-- Material for the task follows --

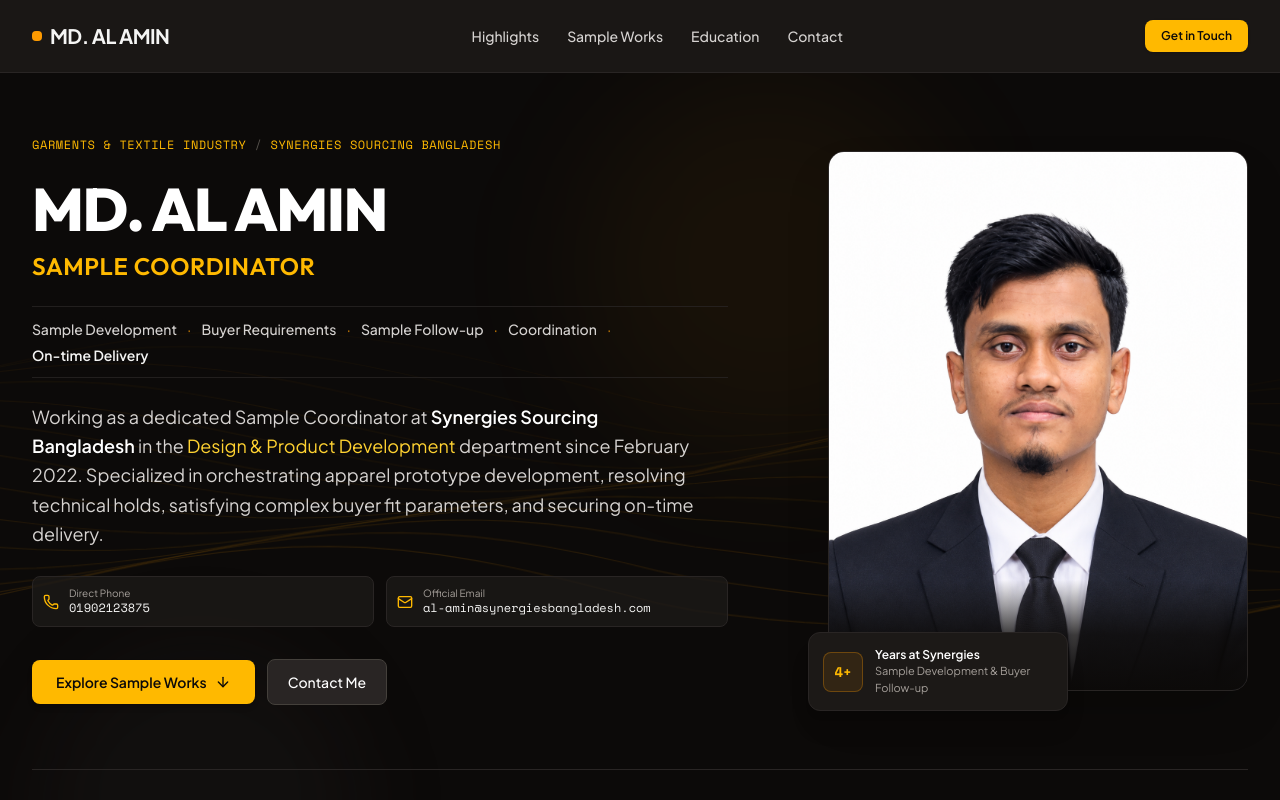
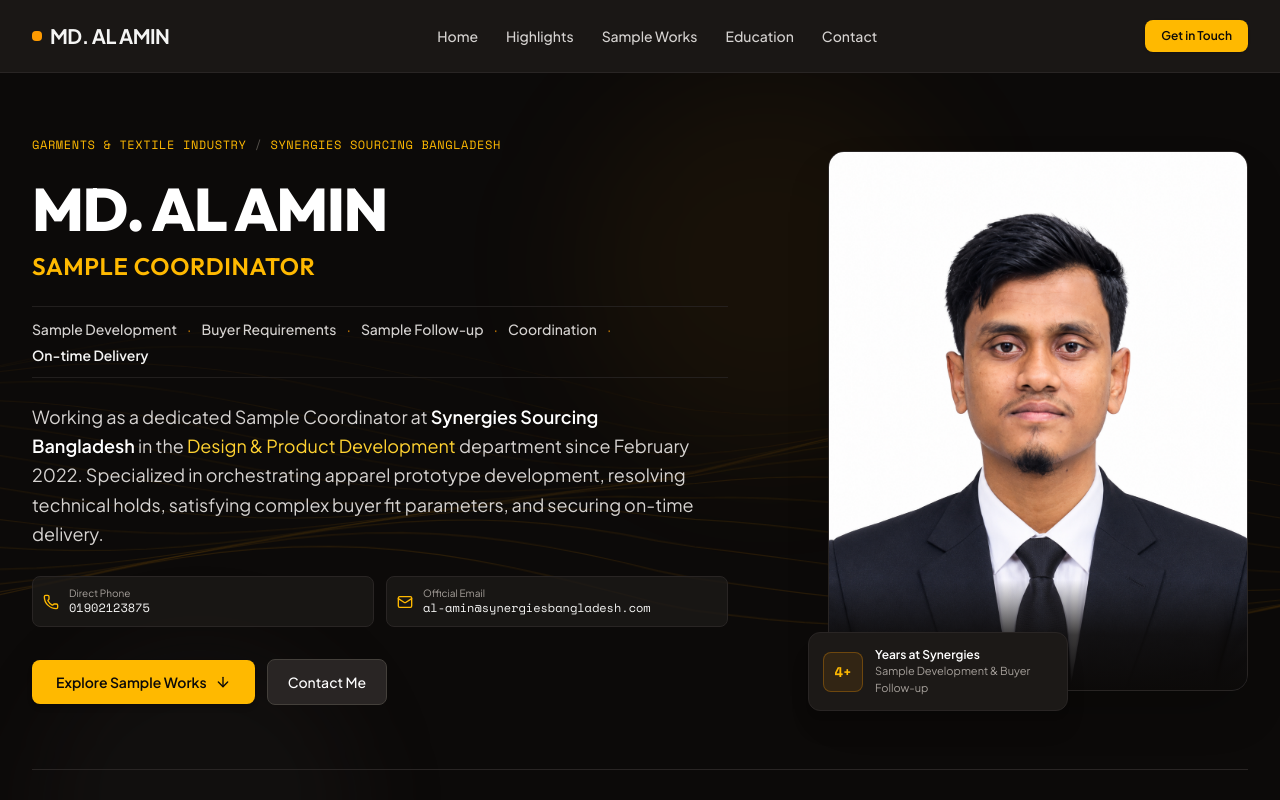
Before and after one commit to Khalid-Saifullaha/Al-amin-sample-coordinator-portfolio, a React (Vite) app: page / in a window 1280 px wide. Shown: the top 800 px of the page. Built offline with nearby package versions, Linux system fonts and the light colour scheme.

Commit message:
update header menu

```diff
--- a/src/components/Header.tsx
+++ b/src/components/Header.tsx
@@ -6,6 +6,7 @@
   const [mobileMenuOpen, setMobileMenuOpen] = useState(false);
 
   const navLinks = [
+    { label: "Home", href: "/" },
     { label: "Highlights", href: "#highlights" },
     { label: "Sample Works", href: "#gallery" },
     { label: "Education", href: "#education" },
@@ -29,7 +30,7 @@
           <span>MD. AL AMIN</span>
         </a>
 
-        {/* Zone 2: 4 clean single-line nav links */}
+        {/* Zone 2: Clean single-line nav links */}
         <nav className="hidden md:flex items-center gap-7 text-sm font-medium text-stone-300">
           {navLinks.map((link) => (
             <a
```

-- Material for the task concluded --

__Problem requirements__.
Pull every line containing "const" from the data.

__Solved problem__.
   const [mobileMenuOpen, setMobileMenuOpen] = useState(false);
   const navLinks = [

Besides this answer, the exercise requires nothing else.